INSTRUCTIONS FOR THE TASK:
For the string "height", search the entries below and copy every line where it appears.

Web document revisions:
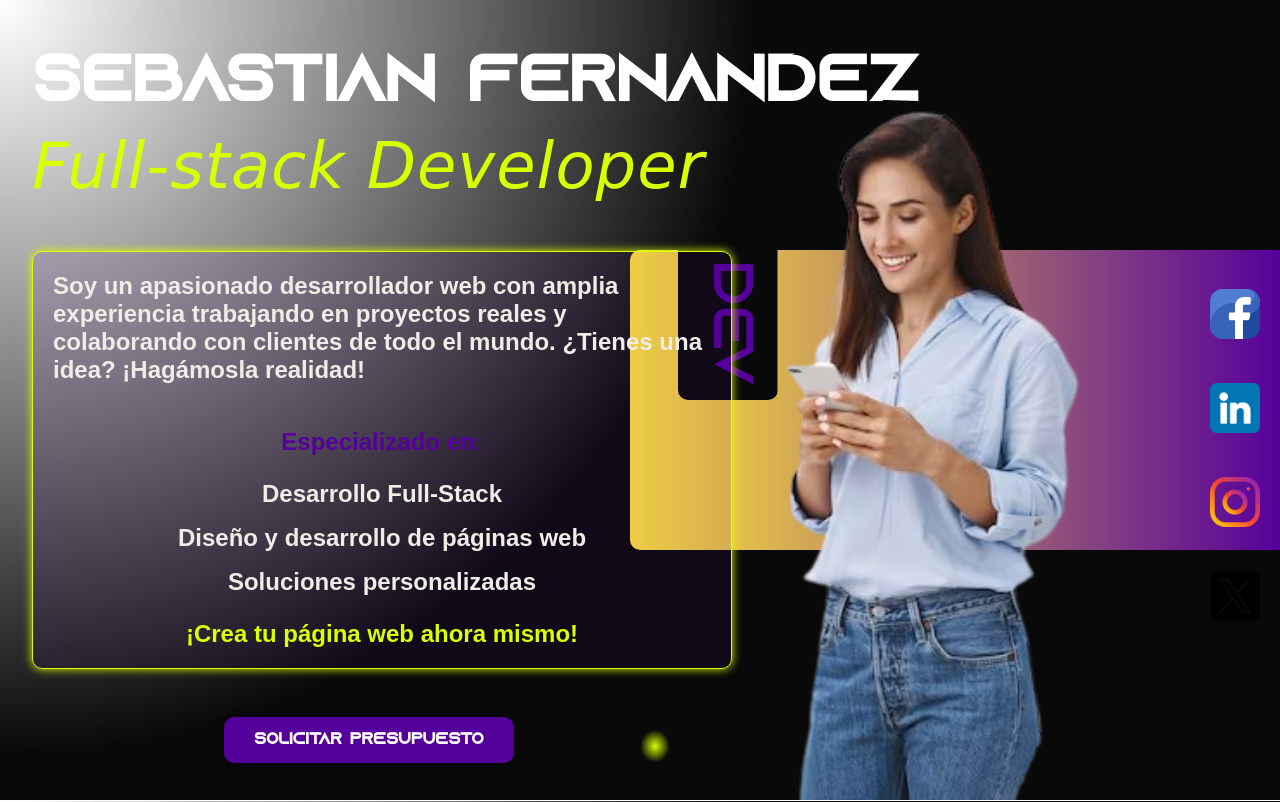
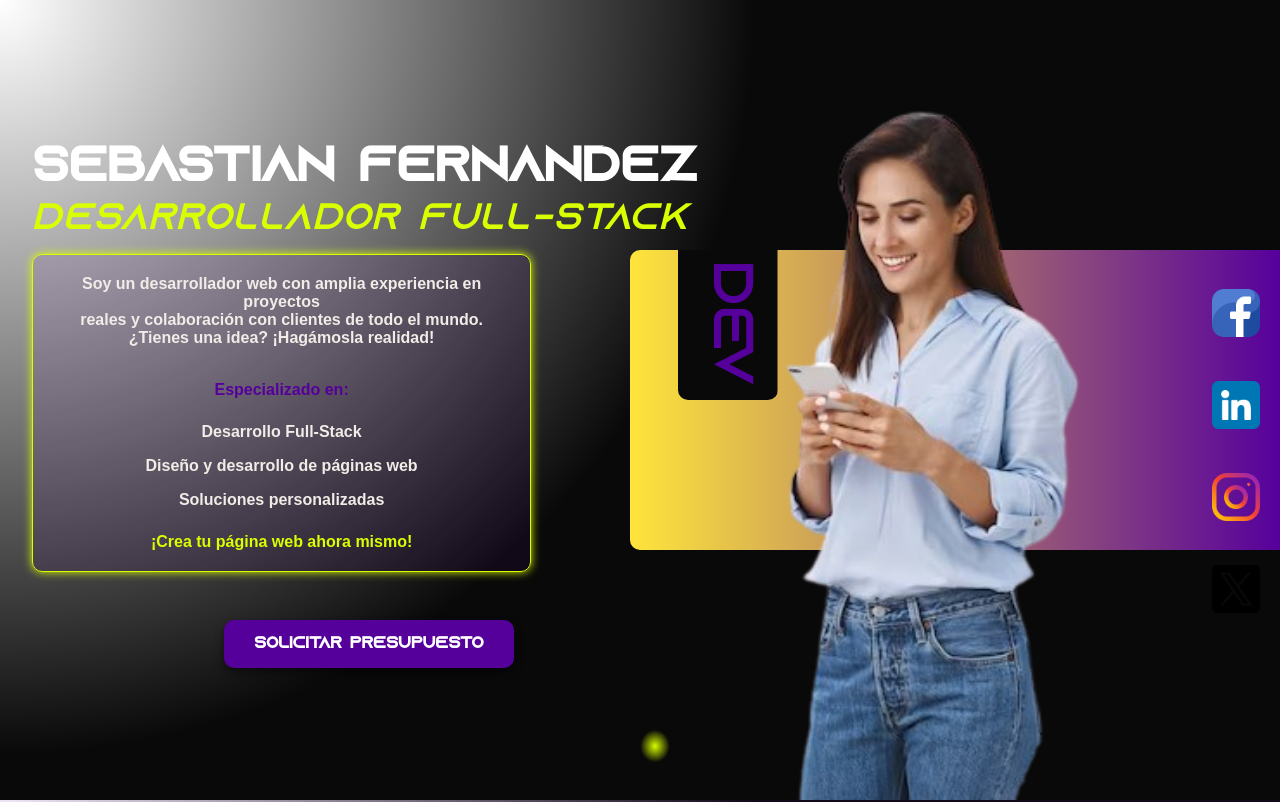
Before and after one commit to marcefernandez/portfolio-personal, a plain HTML site: page index.html in a window 1280 px wide. Shown: the top 802 px of the page. Drawn offline with nearby package versions, Linux system fonts and the light colour scheme; a web font is replaced by a local one.

Commit message:
termine hero, about y menu

```diff
--- a/_about.scss
+++ b/_about.scss
@@ -9,6 +9,7 @@ $gradiente-1: #ffe53b;
 $gradiente-2: #00ffff;
 
 #about {
+
     .about-titulo {
         display: flex;
         flex-direction: column;
@@ -18,7 +19,7 @@ $gradiente-2: #00ffff;
         color: $segundo-complementario;
         font-size: 6rem;
         margin-bottom: 0;
-        margin-top: 150px;
+        margin-top: 100px;
 
         span {
             font-size: 6rem;
@@ -31,7 +32,7 @@ $gradiente-2: #00ffff;
         justify-content: center;
         color: $primer-complementario;
         font-size: 3rem;
-        margin-top: -135px;
+        margin-top: -130px;
     }
 
     .about-container {
--- a/_generales.scss
+++ b/_generales.scss
@@ -24,6 +24,11 @@ $segundo-complementario: #f1ece7;
 body {
     // font-family: 'Roboto', sans-serif;
     font-family:"Azonix", sans-serif;
+    background-image: radial-gradient(circle at 0% 0%, rgba(255, 255, 255, 0.5), $color-oscuro 50%);
+    background-attachment: fixed;
+    background-size: cover;
+    color: $segundo-complementario;
+
 }
 
 html {
@@ -47,10 +52,9 @@ html {
     background: darken($color-principal, 10%); /* Oscurecer el color al pasar el mouse */
 }
 
-.contenedor {
-    width: 100%;
-    margin: 0 auto;
-    background-image: radial-gradient(circle at 0% 0%, rgba(255, 255, 255, 0.5), $color-oscuro 50%);
-    background-attachment: fixed;
-    color: $segundo-complementario;
-}
+// .contenedor {
+//     background-image: radial-gradient(circle at 0% 0%, rgba(255, 255, 255, 0.5), $color-oscuro 50%);
+//     background-attachment: fixed;
+//     background-size: cover;
+//     color: $segundo-complementario;
+// }
--- a/_hero.scss
+++ b/_hero.scss
@@ -14,14 +14,15 @@ $gradiente-2: #00ffff;
     display: flex;
     flex-direction: column;
     justify-content: center;
-    align-items: center;
+    // align-items: center;
     width: 100%;
     height: 100vh;
     // background-image: radial-gradient(circle at 0% 0%, rgba(255, 255, 255, 0.5), $color-oscuro 50%);
-    padding: 2rem;
+    padding-left: 2rem;
     align-items: start;
     position: relative;
     overflow: hidden;
+    text-align: center;
 
     &::after {
         content: '';
@@ -49,8 +50,8 @@ $gradiente-2: #00ffff;
         z-index: 33;
 
         .i-social {
-            width: 50px;
-            margin: 20px 0;
+            width: 3rem;
+            margin: 1.25rem 0;
             transition: transform 0.3s;
         }
     }
@@ -71,49 +72,42 @@ $gradiente-2: #00ffff;
 
         .nombre {
             color: $color-claro;
-            font-size: 4rem;
+            font-size: 3rem;
             margin: 1rem 0;
             z-index: 33;
         }
 
         .apellido {
             color: $color-claro;
-            font-size: 4rem;
+            font-size: 3rem;
             z-index: 33;
         }
     }
 
     .titulo-desarrollador {
         color: $segundo-fondo;
-        font-family: "Sedgwick Ave Display", cursive;
-        // font-family:  sans-serif;
-        // padding-bottom: 5rem;
-        margin-top: -100px;
+        // padding-left: 2rem;
+        margin-top: -6.25rem;
         font-weight: 300;
         font-style: italic;
         letter-spacing: 1px;
-        font-size: 4rem;
+        font-size: 2.3rem;
         animation-delay: 1s;
         z-index: 33;
     }
 
     .descripcion-hero {
-        border: #d9ff01 1px solid;
+        border: 1px solid #d9ff01;
         box-shadow: 0 0 10px #d9ff01;
         background: rgba(86, 0, 156, 0.1);
-        width: 700px;
+        width: 40%;
         height: auto;
         border-radius: 10px;
-        // background-color: $color-oscuro;
-        // width: 35%;
-        padding: 20px;
-        // Ajusta la sombra para un efecto de relieve
-        // box-shadow: 0 4px 8px rgba(0, 0, 0, 0.5);
-        // color: $segundo-fondo;
-        font-size: 1.5rem;
+        padding: 1.25rem;
+        font-size: 1rem;
         font-family: sans-serif;
         font-weight: 700;
-        margin-top: 3rem;
+        margin-top: 1rem;
         animation-delay: 1s;
         animation-duration: 1.5s;
         z-index: 33;
@@ -141,8 +135,6 @@ $gradiente-2: #00ffff;
             flex-direction: column;
             align-items: center;
             justify-content: center;
-            list-style-type: none;
-            padding: 0;
             margin-top: 1rem;
 
             .descripcion-hero-item {
@@ -166,7 +158,7 @@ $gradiente-2: #00ffff;
     }
 
     .boton-contacto {
-        padding: 15px 30px;
+        padding: 1rem 1.875rem;
         border: none;
         margin-top: 3rem;
         margin-left: 12rem;
@@ -188,13 +180,12 @@ $gradiente-2: #00ffff;
         color: $color-oscuro;
     }
 
-
     .silueta {
         position: absolute;
-        right: 150px;
-        bottom: 0; /* Ajusta esto según necesites la altura*/
-        height: 90%; /* Ajusta esto para cambiar el tamaño de la imagen */
-        z-index: 2; /* Asegúrate de que no sobrepase otros elementos importantes */
+        right: 9.375rem;
+        bottom: 0; /* Ajustar esto según la altura*/
+        height: 90%; /* Ajustar esto para cambiar el tamaño de la imagen */
+        z-index: 2;
     }
 
     .cubo-hero {
@@ -204,22 +195,22 @@ $gradiente-2: #00ffff;
         top: 50%; // Posiciona el inicio del cubo a la mitad de la altura de la pantalla
         transform: translateY(-50%); // Desplaza el cubo hacia arriba la mitad de su altura para centrarlo verticalmente
         border-radius: 10px 0 0 10px;
-        width: 650px;
-        height: 300px;
+        width: 90%;
+        max-width: 40.625rem;
+        height: 18.75rem;
         background: linear-gradient(to right, $gradiente-1, $primer-complementario);
-        // background-color: $segundo-fondo;
         clip-path: polygon(0 0, 100% 0, 100% 100%, 0 100%);
         z-index: 1;
 
         .cubo-dev {
             position: absolute;
             color: $primer-complementario;
-            font-size: 2rem;
+            font-size: 1.25rem;
             top: 0;
             left: 15%;
             transform: translate(-50%, -50%);
-            width: 100px;
-            height: 300px;
+            width: 6.25rem;
+            height: 18.75rem;
             background-color: $color-oscuro;
             clip-path: polygon(0 0, 100% 0, 100% 100%, 0 100%);
             border-radius: 10px;
@@ -229,19 +220,81 @@ $gradiente-2: #00ffff;
             align-items: center;
             text-align: center;
 
-            // Asumiendo que el texto está en un <span> dentro de .cubo-dev
             .span-dev {
                 position: absolute;
                 // bajar el texto para centrarlo verticalmente
                 top: 65%;
                 font-size: 3.5rem;
-                // font-family:'Lucida Sans', 'Lucida Sans Regular', 'Lucida Grande', 'Lucida Sans Unicode', Geneva, Verdana, sans-serif;
                 transform: rotate(90deg); // Rota el texto para que aparezca vertical
                 display: block; // Hace que el span se comporte como un bloque para aplicar transformaciones
                 .ultima-letra {
-                    margin-left: -7px; /* Acercar la ultima letra de dev */
+                    margin-left: -0.4375rem; /* Acercar la ultima letra de dev */
                 }
             }
         }
     }
 }
+
+
+// @media (max-width: 1200px) {
+//     #hero {
+//         .titulo-hero .nombre, .titulo-hero .apellido, .titulo-desarrollador {
+//             font-size: 3rem; // Reduce font size
+//         }
+//         .descripcion-hero {
+//             font-size: 1.25rem; // Reduce font size
+//         }
+//         .cubo-hero {
+//             width: 100%;
+//             max-width: 37.5rem; // Reduce max-width
+//         }
+//         .boton-contacto {
+//             margin-left: 8rem; // Adjust position
+//         }
+//     }
+// }
+
+// @media (max-width: 768px) {
+//     #hero {
+
+//         display: flex;
+//         align-items: center;
+//         // padding: 1rem;
+//         .titulo-hero .nombre, .titulo-hero .apellido, .titulo-desarrollador {
+//             font-size: 2rem; // Further reduce font size
+//         }
+//         .descripcion-hero {
+//             font-size: 1rem; // Further reduce font size
+//         }
+//         .cubo-hero {
+//             display: none;
+//             max-width: 30rem; // Further reduce max-width
+//             height: 12.5rem; // Reduce height
+//         }
+//         .boton-contacto {
+//             margin-left: 4rem; // Adjust position
+//         }
+//     }
+// }
+
+// @media (max-width: 480px) {
+//     #hero {
+//         padding: 0.5rem;
+//         .titulo-hero .nombre, .titulo-hero .apellido, .titulo-desarrollador {
+//             font-size: 1.5rem; // Further reduce font size
+//         }
+//         .descripcion-hero {
+//             font-size: 0.875rem; // Further reduce font size
+//             width: 100%; // Ensure full width
+//             max-width: none; // Remove max-width
+//         }
+//         .cubo-hero {
+//             width: 100%;
+//             max-width: none; // Remove max-width
+//             height: auto; // Let height adjust naturally
+//         }
+//         .boton-contacto {
+//             margin-left: 0; // Center the button
+//         }
+//     }
+// }
--- a/_menu.scss
+++ b/_menu.scss
@@ -3,9 +3,8 @@
 
 #seccion-menu {
     width: 100%;
-    // background-color: $color-oscuro;
-    padding: 30px 0 30px 0;
-    border-top: 0.5px solid $color-claro;
+    background: rgba(86, 0, 156, 0.1);
+    padding: 10px 0 10px 0;
 
     .nav {
         display: flex;
--- a/index.html
+++ b/index.html
@@ -28,18 +28,15 @@
                 <span class="nombre">Sebastian </span>
                 <span class="apellido">Fernandez</span>
             </h1><br>
-            <h2 class="animate__animated animate__flipInX titulo-desarrollador">Full-stack Developer</h2>
+            <h2 class="animate__animated animate__flipInX titulo-desarrollador">Desarrollador Full-stack</h2>
             <div class="cubo-hero">
                 <div class="cubo-dev"><span class="span-dev">de<span class="ultima-letra">v</span></span></div>
             </div>
             <img src="images/foto-corporal.png" alt="Silueta" class="silueta">
-            <!-- <p class="animate__animated animate__bounceInLeft hero-descripcion">¡Transforma tu idea en realidad! <br><br> Crea tu página web ahora mismo.</p> -->
-            <!-- <p class="animate__animated animate__bounceInLeft hero-descripcion">Soy un desarrollador web con experiencia trabajando <br> en proyectos reales y con clientes de todo el mundo. <br><br> ¡Transforma tu idea en realidad! Crea tu página web ahora mismo. -->
-            <!-- </p> -->
+
             <div class="descripcion-hero animate__animated animate__bounceInLeft">
                 <p class="descripcion-hero-texto">
-                    Soy un apasionado desarrollador web con amplia experiencia trabajando en proyectos reales y colaborando con clientes de todo el mundo.
-                    ¿Tienes una idea? ¡Hagámosla realidad! <br><br>
+                    Soy un desarrollador web con amplia experiencia en proyectos <br> reales y colaboración con clientes de todo el mundo. <br> ¿Tienes una idea? ¡Hagámosla realidad! <br><br>
                     <strong class="descripcion-hero-enfasis">Especializado en:</strong>
                 </p>
                 <ul class="descripcion-hero-lista">
@@ -83,7 +80,7 @@
                     <img src="images/DSCF9629-Editar-3.jpg" alt="Foto de perfil" class="imagen-perfil">
                     <div class="bio">
                         <h3>Biografía</h3>
-                        <p>Soy un desarrollador web apasionado con 2 años de experiencia en la creación de sitios web dinámicos y atractivos. Me especializo en paginas web personales, comerciales, formales e informales. Me encanta trabajar con clientes para conocer su enfoque y sus necesidades. En mi tiempo libre, disfruto de mi banda de musica y mi familia.</p>
+                        <p>Soy desarrollador web con 2 años de experiencia en crear sitios web dinámicos y atractivos. Me especializo en páginas personales, comerciales y de diversos estilos. Disfruto trabajar con clientes para entender sus necesidades y ofrecer soluciones a medida. Además de la tecnología, me apasiona la música y toco el saxofón en la banda municipal de mi ciudad. Valoro mucho el tiempo con mi familia..</p>
                     </div>
                 </div>
                 <div class="habilidades">
```
Also changed, not shown: script.js (+22 -4 lines), estilos.css, 1 other file.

ANSWER TO THIS PROBLEM:
     height: 100vh;
         height: auto;
-        height: 90%; /* Ajusta esto para cambiar el tamaño de la imagen */
+        height: 90%; /* Ajustar esto para cambiar el tamaño de la imagen */
-        height: 300px;
+        height: 18.75rem;
-            height: 300px;
+            height: 18.75rem;
+//             height: 12.5rem; // Reduce height
+//             height: auto; // Let height adjust naturally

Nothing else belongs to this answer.